I offer that St. Justin Martyr found Christianity to be the “true philosophy,” not because Christian concepts completed philosophic concepts but because the faith experience of becoming “another Christ” transformed the believer himself into the Being and light that reason is and has always been seeking. That is, instead of the being grasped in the senses being the prius of philosophic amazement, the being of the self in the experience of faith that is self-transcendence, is what dazzles the mind in the pursuit of the absolute.
Faith is not a series of ideas. It is act of the self responding to and receiving the Self of the revealing Christ within. It is the “intellegere” of the real as “reading the real” ab intus “from within” the self.

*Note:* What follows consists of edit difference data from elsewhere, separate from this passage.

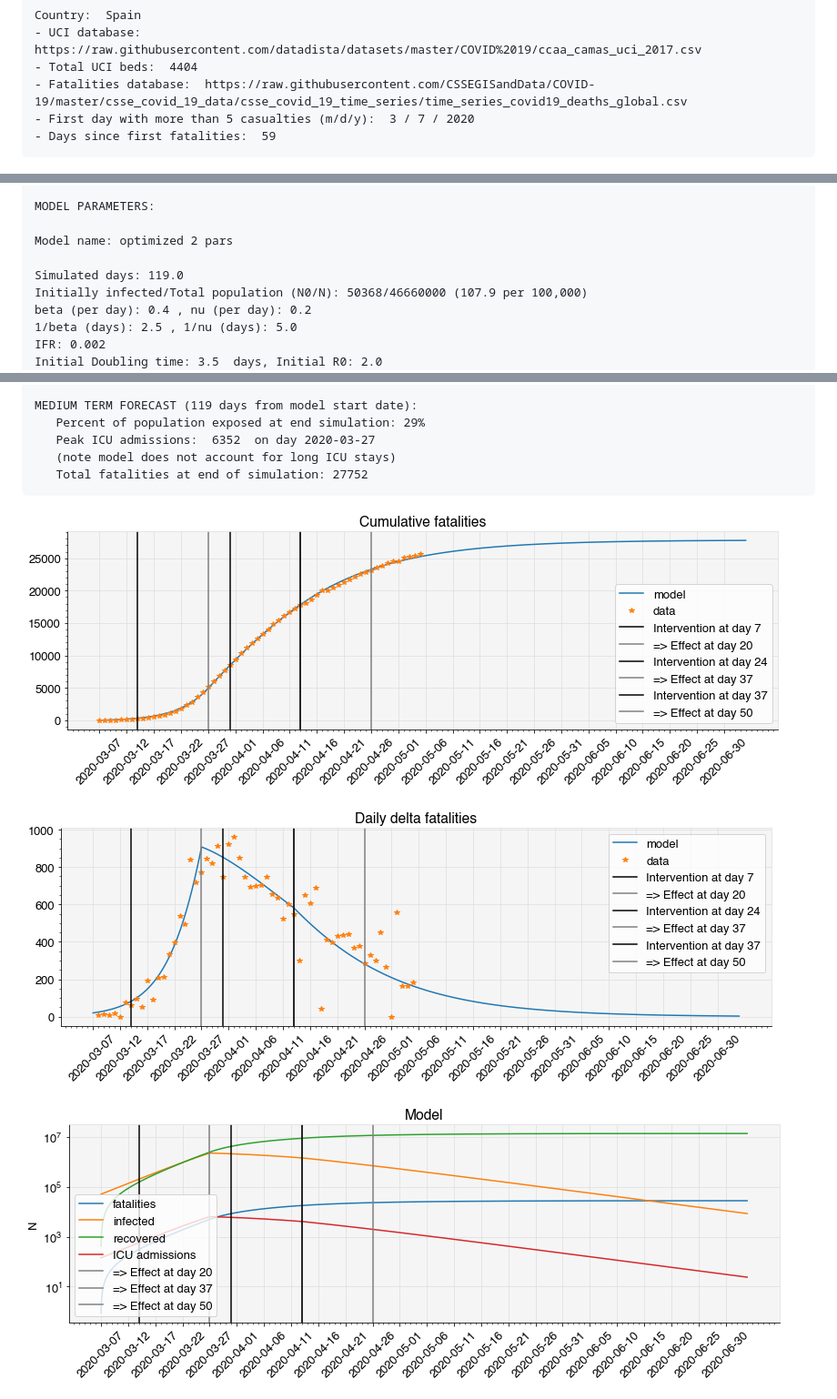
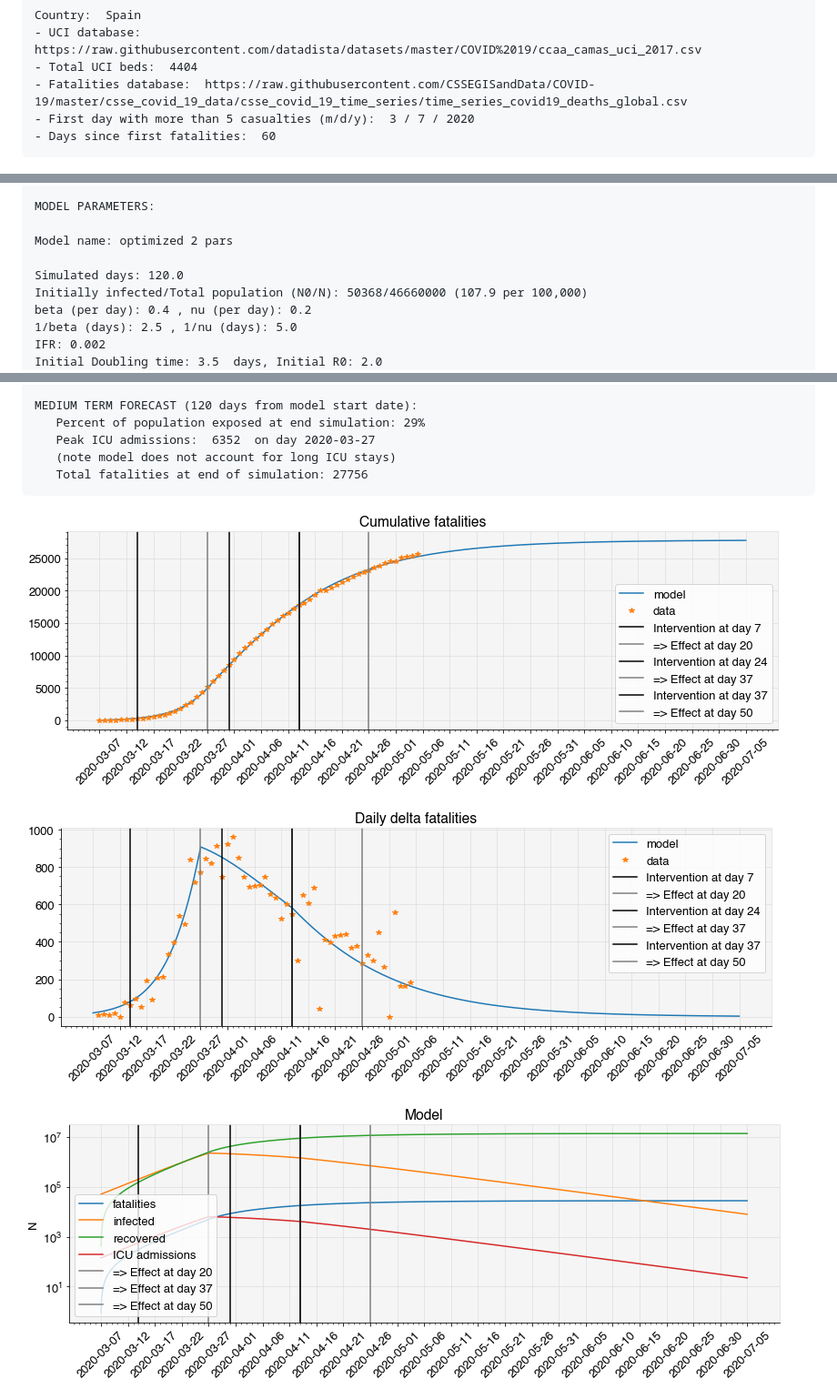
Before and after one commit to giulioruffini/COVID-19-NE-reports, a Markdown page: 01 - Daily_Report_Spain.md, 3 parts joined by grey strips. Shown: that part at 91% size. Drawn GitHub-style; pictures changed too: 01 - Daily_Report_Spain_files/01 - Daily_Report_Spain_2_4.png, 01 - Daily_Report_Spain_files/01 - Daily_Report_Spain_2_5.png, 01 - Daily_Report_Spain_files/01 - Daily_Report_Spain_2_6.png.

```diff
--- a/01 - Daily_Report_Spain.md
+++ b/01 - Daily_Report_Spain.md
@@ -27,7 +27,7 @@ sir_prediction_from_country('Spain')
     - Total UCI beds:  4404
     - Fatalities database:  https://raw.githubusercontent.com/CSSEGISandData/COVID-19/master/csse_covid_19_data/csse_covid_19_time_series/time_series_covid19_deaths_global.csv
     - First day with more than 5 casualties (m/d/y):  3 / 7 / 2020
-    - Days since first fatalities:  59
+    - Days since first fatalities:  60
 
 
 
@@ -73,7 +73,7 @@ sir_prediction_from_country('Spain')
 
     Model name: optimized 2 pars
 
-    Simulated days: 119.0
+    Simulated days: 120.0
     Initially infected/Total population (N0/N): 50368/46660000 (107.9 per 100,000)
     beta (per day): 0.4 , nu (per day): 0.2
     1/beta (days): 2.5 , 1/nu (days): 5.0
@@ -98,9 +98,9 @@ sir_prediction_from_country('Spain')
 
-    MEDIUM TERM FORECAST (119 days from model start date):
+    MEDIUM TERM FORECAST (120 days from model start date):
        Percent of population exposed at end simulation: 29%
        Peak ICU admissions:  6352  on day 2020-03-27
        (note model does not account for long ICU stays)
-       Total fatalities at end of simulation: 27752
+       Total fatalities at end of simulation: 27756
 
 
 
```
Also changed, not shown: other parts of 01 - Daily_Report_Spain.md (+8 -8 lines), 00 - Data_Overview.md (+5 -5 lines), 00 - Data_Overview_files/00 - Data_Overview_11_1.png, 00 - Data_Overview_files/00 - Data_Overview_11_2.png.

This is what I take to be the meaning of Justin’s discovery of Christianity as the faith-experience of being and the real. Hence, without this faith experience, reason cannot be fully reason since reason is not fully exposed to the real when exposed only to sense perception. The beginning of the exodus from the self that is Christian faith certainly involves sense experience, but it is only when that experience has become acceptance and response of the “I” to the revealing God in this man Jesus Christ that being becomes writ large as “I,” and now becomes a true consideration of being as being.
Ratzinger has called this consideration “theological epistemology” and develops it in his “Third Thesis” of “Behold the Pierced One.” There he explains that, since like is known by like, only one can know the Person of Christ when one begins to pray since the Person of Christ as pure relation to the Father is prayer. Prayer as the first act of faith becomes the key to doing a true ontology of being.
Benedict XVI’s Remarks on St. Justin in 2007:
Justin, and with him other apologists, adopted the clear stance taken by the Christian faith for the God of the philosophers against the false gods of the pagan religion.
It was the choice of the truth of being against the myth of custom. Several decades after Justin, Tertullian defined the same option of Christians with a lapidary sentence that still applies: "Dominus poster Christus veritatem se, non consuetudinem, cognominavit — Christ has said that he is truth not fashion" (De Virgin. Vel. 1, 1).
It should be noted in this regard that the term consuetudo, used here by Tertullian in reference to the pagan religion, can be translated into modern languages with the expressions: "cultural fashion", "current fads".
In a time like ours, marked by relativism in the discussion on values and on religion — as well as in interreligious dialogue — this is a lesson that should not be forgotten.